##### Excerpted data #####
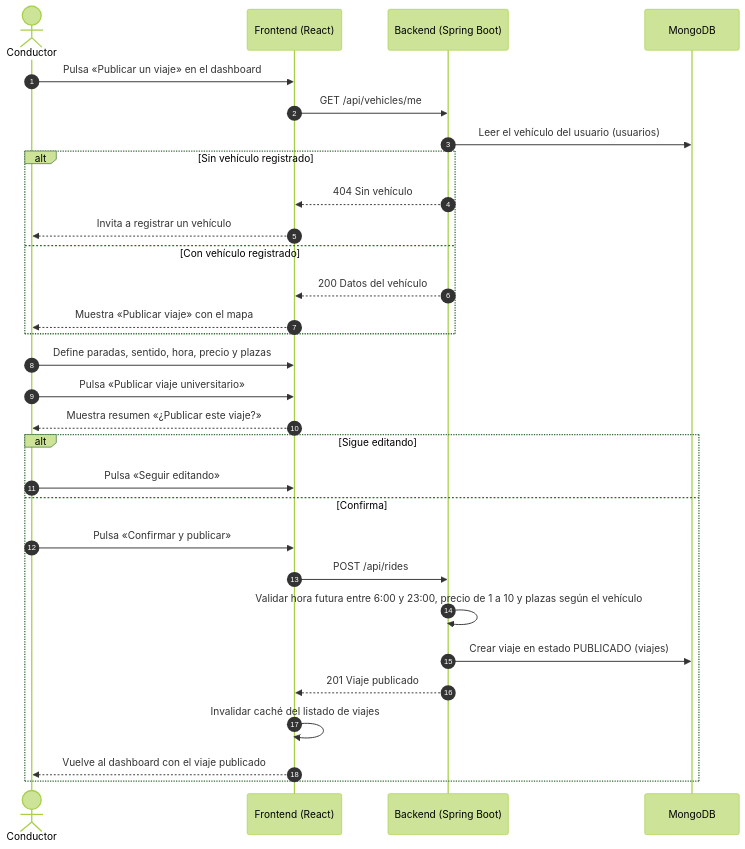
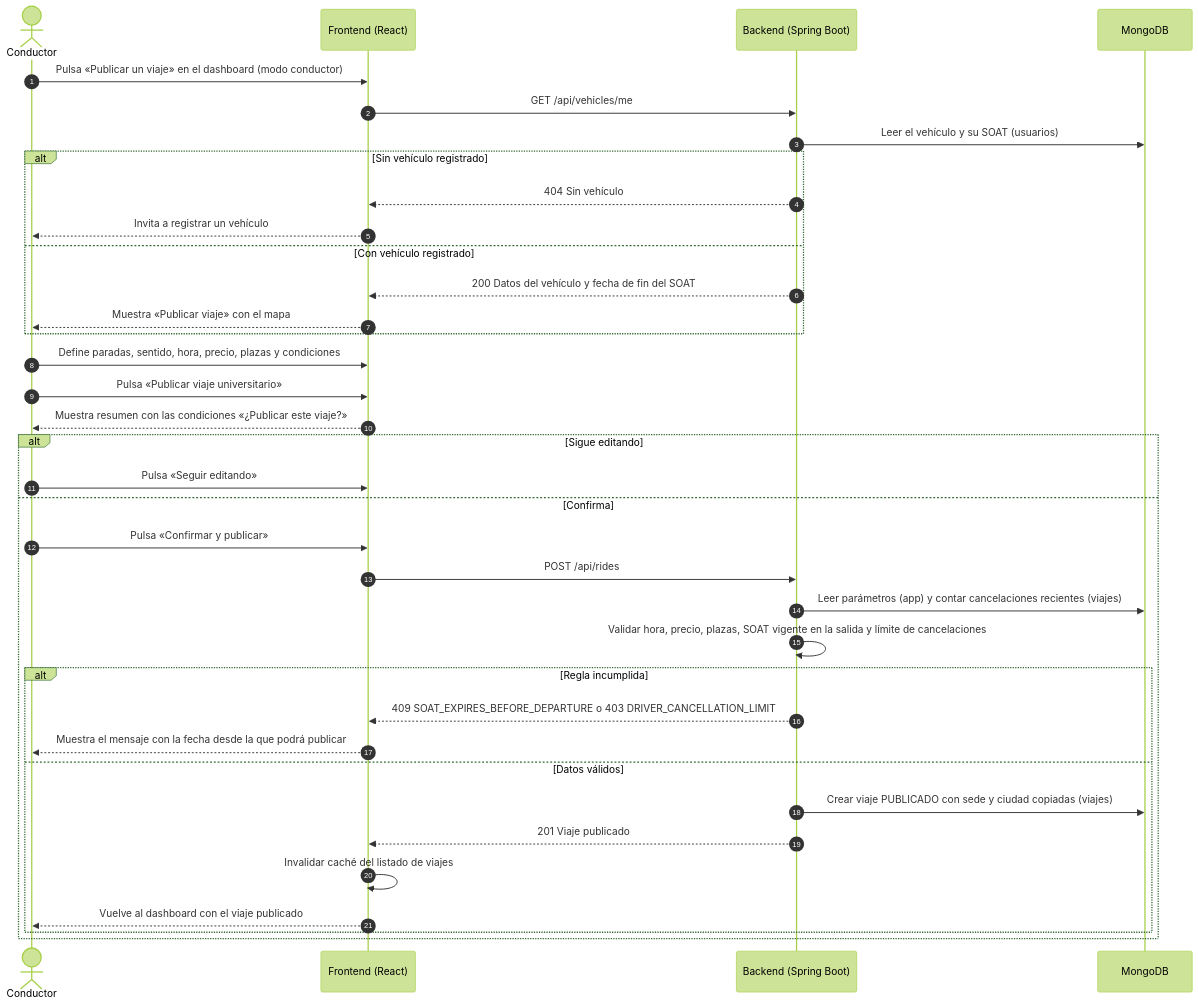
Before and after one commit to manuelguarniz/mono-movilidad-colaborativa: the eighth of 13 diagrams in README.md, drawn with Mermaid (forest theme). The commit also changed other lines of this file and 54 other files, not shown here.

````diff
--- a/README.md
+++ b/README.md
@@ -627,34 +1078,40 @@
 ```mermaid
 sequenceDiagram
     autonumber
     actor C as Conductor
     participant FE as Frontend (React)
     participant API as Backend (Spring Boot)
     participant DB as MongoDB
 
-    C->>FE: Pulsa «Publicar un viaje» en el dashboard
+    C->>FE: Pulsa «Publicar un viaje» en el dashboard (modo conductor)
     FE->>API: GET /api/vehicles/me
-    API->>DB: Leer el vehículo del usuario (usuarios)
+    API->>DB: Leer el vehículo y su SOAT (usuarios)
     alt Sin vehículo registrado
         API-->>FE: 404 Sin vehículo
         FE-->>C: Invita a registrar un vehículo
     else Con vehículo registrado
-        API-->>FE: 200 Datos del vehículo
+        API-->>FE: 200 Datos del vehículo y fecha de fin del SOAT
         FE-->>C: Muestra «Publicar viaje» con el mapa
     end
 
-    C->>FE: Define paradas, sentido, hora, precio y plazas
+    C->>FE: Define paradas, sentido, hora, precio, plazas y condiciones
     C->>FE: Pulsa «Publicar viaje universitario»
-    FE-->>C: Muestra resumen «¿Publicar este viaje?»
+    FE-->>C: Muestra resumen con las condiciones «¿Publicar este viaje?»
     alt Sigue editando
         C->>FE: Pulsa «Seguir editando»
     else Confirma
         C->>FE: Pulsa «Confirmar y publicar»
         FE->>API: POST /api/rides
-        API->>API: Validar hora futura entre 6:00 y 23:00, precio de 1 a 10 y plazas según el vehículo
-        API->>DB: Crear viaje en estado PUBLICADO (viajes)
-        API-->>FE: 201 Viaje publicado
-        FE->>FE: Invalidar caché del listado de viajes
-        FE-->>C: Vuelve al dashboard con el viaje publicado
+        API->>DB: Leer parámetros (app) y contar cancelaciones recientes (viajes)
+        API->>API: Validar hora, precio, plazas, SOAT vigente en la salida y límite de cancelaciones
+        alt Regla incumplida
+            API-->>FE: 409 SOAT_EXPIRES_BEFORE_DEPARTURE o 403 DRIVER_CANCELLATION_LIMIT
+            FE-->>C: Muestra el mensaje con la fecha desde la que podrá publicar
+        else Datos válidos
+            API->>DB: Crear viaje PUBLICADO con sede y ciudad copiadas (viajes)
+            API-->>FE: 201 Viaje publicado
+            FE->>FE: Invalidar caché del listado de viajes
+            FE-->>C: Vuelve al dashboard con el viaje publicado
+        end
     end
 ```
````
#####
#### Try it:
Repeat all the material above exactly, apart from the pictures.

#### Reply to the exercise:
Before and after one commit to manuelguarniz/mono-movilidad-colaborativa: the eighth of 13 diagrams in README.md, drawn with Mermaid (forest theme). The commit also changed other lines of this file and 54 other files, not shown here.

````diff
--- a/README.md
+++ b/README.md
@@ -627,34 +1078,40 @@
 ```mermaid
 sequenceDiagram
     autonumber
     actor C as Conductor
     participant FE as Frontend (React)
     participant API as Backend (Spring Boot)
     participant DB as MongoDB
 
-    C->>FE: Pulsa «Publicar un viaje» en el dashboard
+    C->>FE: Pulsa «Publicar un viaje» en el dashboard (modo conductor)
     FE->>API: GET /api/vehicles/me
-    API->>DB: Leer el vehículo del usuario (usuarios)
+    API->>DB: Leer el vehículo y su SOAT (usuarios)
     alt Sin vehículo registrado
         API-->>FE: 404 Sin vehículo
         FE-->>C: Invita a registrar un vehículo
     else Con vehículo registrado
-        API-->>FE: 200 Datos del vehículo
+        API-->>FE: 200 Datos del vehículo y fecha de fin del SOAT
         FE-->>C: Muestra «Publicar viaje» con el mapa
     end
 
-    C->>FE: Define paradas, sentido, hora, precio y plazas
+    C->>FE: Define paradas, sentido, hora, precio, plazas y condiciones
     C->>FE: Pulsa «Publicar viaje universitario»
-    FE-->>C: Muestra resumen «¿Publicar este viaje?»
+    FE-->>C: Muestra resumen con las condiciones «¿Publicar este viaje?»
     alt Sigue editando
         C->>FE: Pulsa «Seguir editando»
     else Confirma
         C->>FE: Pulsa «Confirmar y publicar»
         FE->>API: POST /api/rides
-        API->>API: Validar hora futura entre 6:00 y 23:00, precio de 1 a 10 y plazas según el vehículo
-        API->>DB: Crear viaje en estado PUBLICADO (viajes)
-        API-->>FE: 201 Viaje publicado
-        FE->>FE: Invalidar caché del listado de viajes
-        FE-->>C: Vuelve al dashboard con el viaje publicado
+        API->>DB: Leer parámetros (app) y contar cancelaciones recientes (viajes)
+        API->>API: Validar hora, precio, plazas, SOAT vigente en la salida y límite de cancelaciones
+        alt Regla incumplida
+            API-->>FE: 409 SOAT_EXPIRES_BEFORE_DEPARTURE o 403 DRIVER_CANCELLATION_LIMIT
+            FE-->>C: Muestra el mensaje con la fecha desde la que podrá publicar
+        else Datos válidos
+            API->>DB: Crear viaje PUBLICADO con sede y ciudad copiadas (viajes)
+            API-->>FE: 201 Viaje publicado
+            FE->>FE: Invalidar caché del listado de viajes
+            FE-->>C: Vuelve al dashboard con el viaje publicado
+        end
     end
 ```
````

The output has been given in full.